Task: Could you please repeat all of the entries exactly as written?

Exercise materials:
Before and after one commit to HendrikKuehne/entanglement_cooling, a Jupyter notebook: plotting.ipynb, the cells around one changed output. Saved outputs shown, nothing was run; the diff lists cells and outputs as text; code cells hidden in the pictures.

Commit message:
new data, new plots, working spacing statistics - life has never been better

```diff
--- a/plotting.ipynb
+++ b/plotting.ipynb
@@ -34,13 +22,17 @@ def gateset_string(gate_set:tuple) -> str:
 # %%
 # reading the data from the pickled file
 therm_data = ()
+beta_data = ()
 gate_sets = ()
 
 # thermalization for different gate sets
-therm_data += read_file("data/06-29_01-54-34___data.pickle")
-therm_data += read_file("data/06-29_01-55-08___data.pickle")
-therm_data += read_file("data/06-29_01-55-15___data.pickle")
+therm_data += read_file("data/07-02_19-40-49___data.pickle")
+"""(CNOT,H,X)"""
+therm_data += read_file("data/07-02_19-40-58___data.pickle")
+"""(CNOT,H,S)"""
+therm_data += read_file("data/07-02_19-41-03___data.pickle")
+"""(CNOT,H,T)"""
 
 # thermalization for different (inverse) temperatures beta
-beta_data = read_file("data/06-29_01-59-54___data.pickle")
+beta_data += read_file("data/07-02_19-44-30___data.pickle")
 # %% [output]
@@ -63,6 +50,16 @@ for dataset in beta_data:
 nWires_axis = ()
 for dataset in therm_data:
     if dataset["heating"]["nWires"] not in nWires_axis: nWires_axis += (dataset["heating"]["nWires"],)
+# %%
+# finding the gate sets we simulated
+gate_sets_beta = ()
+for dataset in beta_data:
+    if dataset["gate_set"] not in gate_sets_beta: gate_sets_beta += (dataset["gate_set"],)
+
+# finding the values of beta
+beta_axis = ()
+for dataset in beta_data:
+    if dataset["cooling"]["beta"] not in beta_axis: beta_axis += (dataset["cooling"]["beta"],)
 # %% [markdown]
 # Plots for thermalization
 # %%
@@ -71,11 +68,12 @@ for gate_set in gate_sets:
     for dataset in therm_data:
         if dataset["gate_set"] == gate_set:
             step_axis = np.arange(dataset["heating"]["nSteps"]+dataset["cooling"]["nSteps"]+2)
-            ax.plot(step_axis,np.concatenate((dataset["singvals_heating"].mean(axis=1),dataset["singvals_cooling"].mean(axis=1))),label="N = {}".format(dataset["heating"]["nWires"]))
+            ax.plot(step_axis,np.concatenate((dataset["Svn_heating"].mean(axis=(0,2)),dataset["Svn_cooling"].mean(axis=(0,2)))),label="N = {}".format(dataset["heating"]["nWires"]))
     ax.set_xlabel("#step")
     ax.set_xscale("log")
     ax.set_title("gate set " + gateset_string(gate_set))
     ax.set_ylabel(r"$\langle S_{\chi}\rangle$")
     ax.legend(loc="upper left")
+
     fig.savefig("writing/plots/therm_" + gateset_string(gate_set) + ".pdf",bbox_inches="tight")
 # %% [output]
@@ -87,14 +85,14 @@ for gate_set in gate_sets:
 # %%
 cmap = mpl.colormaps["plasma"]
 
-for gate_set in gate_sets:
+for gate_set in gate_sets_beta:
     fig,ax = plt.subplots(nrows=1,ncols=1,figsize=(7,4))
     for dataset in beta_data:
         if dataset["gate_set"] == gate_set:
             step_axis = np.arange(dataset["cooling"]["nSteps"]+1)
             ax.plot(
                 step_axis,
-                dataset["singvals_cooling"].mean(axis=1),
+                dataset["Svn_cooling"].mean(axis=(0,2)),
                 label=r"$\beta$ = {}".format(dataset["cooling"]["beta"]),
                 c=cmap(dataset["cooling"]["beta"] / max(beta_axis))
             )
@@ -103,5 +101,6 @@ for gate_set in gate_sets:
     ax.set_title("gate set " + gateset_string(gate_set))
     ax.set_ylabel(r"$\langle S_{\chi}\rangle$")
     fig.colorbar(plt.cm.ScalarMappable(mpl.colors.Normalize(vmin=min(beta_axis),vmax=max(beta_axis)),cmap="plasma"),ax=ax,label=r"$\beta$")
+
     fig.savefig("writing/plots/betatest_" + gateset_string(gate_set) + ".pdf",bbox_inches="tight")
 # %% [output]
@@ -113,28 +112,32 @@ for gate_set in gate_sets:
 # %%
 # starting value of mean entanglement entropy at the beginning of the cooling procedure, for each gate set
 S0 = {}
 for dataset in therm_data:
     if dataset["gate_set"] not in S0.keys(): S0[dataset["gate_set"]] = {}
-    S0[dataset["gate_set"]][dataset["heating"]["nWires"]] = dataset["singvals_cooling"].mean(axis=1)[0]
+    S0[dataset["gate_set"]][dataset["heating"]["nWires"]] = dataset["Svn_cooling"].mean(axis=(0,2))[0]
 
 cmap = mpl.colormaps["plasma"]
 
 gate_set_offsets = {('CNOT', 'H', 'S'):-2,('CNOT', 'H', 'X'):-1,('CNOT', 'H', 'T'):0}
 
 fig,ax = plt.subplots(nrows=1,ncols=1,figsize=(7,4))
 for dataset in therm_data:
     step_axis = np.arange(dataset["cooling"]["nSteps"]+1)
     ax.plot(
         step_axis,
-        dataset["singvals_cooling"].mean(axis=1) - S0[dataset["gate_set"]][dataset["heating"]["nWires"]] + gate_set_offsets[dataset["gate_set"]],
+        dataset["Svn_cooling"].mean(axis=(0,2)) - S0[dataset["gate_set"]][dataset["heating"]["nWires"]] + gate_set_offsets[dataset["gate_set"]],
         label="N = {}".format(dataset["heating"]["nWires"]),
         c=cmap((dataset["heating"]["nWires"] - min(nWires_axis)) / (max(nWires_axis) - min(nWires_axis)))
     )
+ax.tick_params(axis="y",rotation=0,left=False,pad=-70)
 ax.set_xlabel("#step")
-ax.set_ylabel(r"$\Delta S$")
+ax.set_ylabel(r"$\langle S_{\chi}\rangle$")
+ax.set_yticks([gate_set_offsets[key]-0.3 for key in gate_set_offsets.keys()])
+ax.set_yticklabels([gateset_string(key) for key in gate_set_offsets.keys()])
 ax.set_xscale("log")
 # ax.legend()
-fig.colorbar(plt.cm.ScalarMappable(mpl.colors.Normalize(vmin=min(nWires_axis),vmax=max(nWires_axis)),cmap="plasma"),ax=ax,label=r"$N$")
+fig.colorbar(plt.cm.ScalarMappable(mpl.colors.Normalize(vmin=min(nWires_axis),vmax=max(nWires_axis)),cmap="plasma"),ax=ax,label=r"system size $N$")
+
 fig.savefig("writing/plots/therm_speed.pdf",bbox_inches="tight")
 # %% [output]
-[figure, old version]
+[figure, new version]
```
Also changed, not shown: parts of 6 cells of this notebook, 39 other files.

The answer:
Before and after one commit to HendrikKuehne/entanglement_cooling, a Jupyter notebook: plotting.ipynb, the cells around one changed output. Saved outputs shown, nothing was run; the diff lists cells and outputs as text; code cells hidden in the pictures.

Commit message:
new data, new plots, working spacing statistics - life has never been better

```diff
--- a/plotting.ipynb
+++ b/plotting.ipynb
@@ -34,13 +22,17 @@ def gateset_string(gate_set:tuple) -> str:
 # %%
 # reading the data from the pickled file
 therm_data = ()
+beta_data = ()
 gate_sets = ()
 
 # thermalization for different gate sets
-therm_data += read_file("data/06-29_01-54-34___data.pickle")
-therm_data += read_file("data/06-29_01-55-08___data.pickle")
-therm_data += read_file("data/06-29_01-55-15___data.pickle")
+therm_data += read_file("data/07-02_19-40-49___data.pickle")
+"""(CNOT,H,X)"""
+therm_data += read_file("data/07-02_19-40-58___data.pickle")
+"""(CNOT,H,S)"""
+therm_data += read_file("data/07-02_19-41-03___data.pickle")
+"""(CNOT,H,T)"""
 
 # thermalization for different (inverse) temperatures beta
-beta_data = read_file("data/06-29_01-59-54___data.pickle")
+beta_data += read_file("data/07-02_19-44-30___data.pickle")
 # %% [output]
@@ -63,6 +50,16 @@ for dataset in beta_data:
 nWires_axis = ()
 for dataset in therm_data:
     if dataset["heating"]["nWires"] not in nWires_axis: nWires_axis += (dataset["heating"]["nWires"],)
+# %%
+# finding the gate sets we simulated
+gate_sets_beta = ()
+for dataset in beta_data:
+    if dataset["gate_set"] not in gate_sets_beta: gate_sets_beta += (dataset["gate_set"],)
+
+# finding the values of beta
+beta_axis = ()
+for dataset in beta_data:
+    if dataset["cooling"]["beta"] not in beta_axis: beta_axis += (dataset["cooling"]["beta"],)
 # %% [markdown]
 # Plots for thermalization
 # %%
@@ -71,11 +68,12 @@ for gate_set in gate_sets:
     for dataset in therm_data:
         if dataset["gate_set"] == gate_set:
             step_axis = np.arange(dataset["heating"]["nSteps"]+dataset["cooling"]["nSteps"]+2)
-            ax.plot(step_axis,np.concatenate((dataset["singvals_heating"].mean(axis=1),dataset["singvals_cooling"].mean(axis=1))),label="N = {}".format(dataset["heating"]["nWires"]))
+            ax.plot(step_axis,np.concatenate((dataset["Svn_heating"].mean(axis=(0,2)),dataset["Svn_cooling"].mean(axis=(0,2)))),label="N = {}".format(dataset["heating"]["nWires"]))
     ax.set_xlabel("#step")
     ax.set_xscale("log")
     ax.set_title("gate set " + gateset_string(gate_set))
     ax.set_ylabel(r"$\langle S_{\chi}\rangle$")
     ax.legend(loc="upper left")
+
     fig.savefig("writing/plots/therm_" + gateset_string(gate_set) + ".pdf",bbox_inches="tight")
 # %% [output]
@@ -87,14 +85,14 @@ for gate_set in gate_sets:
 # %%
 cmap = mpl.colormaps["plasma"]
 
-for gate_set in gate_sets:
+for gate_set in gate_sets_beta:
     fig,ax = plt.subplots(nrows=1,ncols=1,figsize=(7,4))
     for dataset in beta_data:
         if dataset["gate_set"] == gate_set:
             step_axis = np.arange(dataset["cooling"]["nSteps"]+1)
             ax.plot(
                 step_axis,
-                dataset["singvals_cooling"].mean(axis=1),
+                dataset["Svn_cooling"].mean(axis=(0,2)),
                 label=r"$\beta$ = {}".format(dataset["cooling"]["beta"]),
                 c=cmap(dataset["cooling"]["beta"] / max(beta_axis))
             )
@@ -103,5 +101,6 @@ for gate_set in gate_sets:
     ax.set_title("gate set " + gateset_string(gate_set))
     ax.set_ylabel(r"$\langle S_{\chi}\rangle$")
     fig.colorbar(plt.cm.ScalarMappable(mpl.colors.Normalize(vmin=min(beta_axis),vmax=max(beta_axis)),cmap="plasma"),ax=ax,label=r"$\beta$")
+
     fig.savefig("writing/plots/betatest_" + gateset_string(gate_set) + ".pdf",bbox_inches="tight")
 # %% [output]
@@ -113,28 +112,32 @@ for gate_set in gate_sets:
 # %%
 # starting value of mean entanglement entropy at the beginning of the cooling procedure, for each gate set
 S0 = {}
 for dataset in therm_data:
     if dataset["gate_set"] not in S0.keys(): S0[dataset["gate_set"]] = {}
-    S0[dataset["gate_set"]][dataset["heating"]["nWires"]] = dataset["singvals_cooling"].mean(axis=1)[0]
+    S0[dataset["gate_set"]][dataset["heating"]["nWires"]] = dataset["Svn_cooling"].mean(axis=(0,2))[0]
 
 cmap = mpl.colormaps["plasma"]
 
 gate_set_offsets = {('CNOT', 'H', 'S'):-2,('CNOT', 'H', 'X'):-1,('CNOT', 'H', 'T'):0}
 
 fig,ax = plt.subplots(nrows=1,ncols=1,figsize=(7,4))
 for dataset in therm_data:
     step_axis = np.arange(dataset["cooling"]["nSteps"]+1)
     ax.plot(
         step_axis,
-        dataset["singvals_cooling"].mean(axis=1) - S0[dataset["gate_set"]][dataset["heating"]["nWires"]] + gate_set_offsets[dataset["gate_set"]],
+        dataset["Svn_cooling"].mean(axis=(0,2)) - S0[dataset["gate_set"]][dataset["heating"]["nWires"]] + gate_set_offsets[dataset["gate_set"]],
         label="N = {}".format(dataset["heating"]["nWires"]),
         c=cmap((dataset["heating"]["nWires"] - min(nWires_axis)) / (max(nWires_axis) - min(nWires_axis)))
     )
+ax.tick_params(axis="y",rotation=0,left=False,pad=-70)
 ax.set_xlabel("#step")
-ax.set_ylabel(r"$\Delta S$")
+ax.set_ylabel(r"$\langle S_{\chi}\rangle$")
+ax.set_yticks([gate_set_offsets[key]-0.3 for key in gate_set_offsets.keys()])
+ax.set_yticklabels([gateset_string(key) for key in gate_set_offsets.keys()])
 ax.set_xscale("log")
 # ax.legend()
-fig.colorbar(plt.cm.ScalarMappable(mpl.colors.Normalize(vmin=min(nWires_axis),vmax=max(nWires_axis)),cmap="plasma"),ax=ax,label=r"$N$")
+fig.colorbar(plt.cm.ScalarMappable(mpl.colors.Normalize(vmin=min(nWires_axis),vmax=max(nWires_axis)),cmap="plasma"),ax=ax,label=r"system size $N$")
+
 fig.savefig("writing/plots/therm_speed.pdf",bbox_inches="tight")
 # %% [output]
-[figure, old version]
+[figure, new version]
```
Also changed, not shown: parts of 6 cells of this notebook, 39 other files.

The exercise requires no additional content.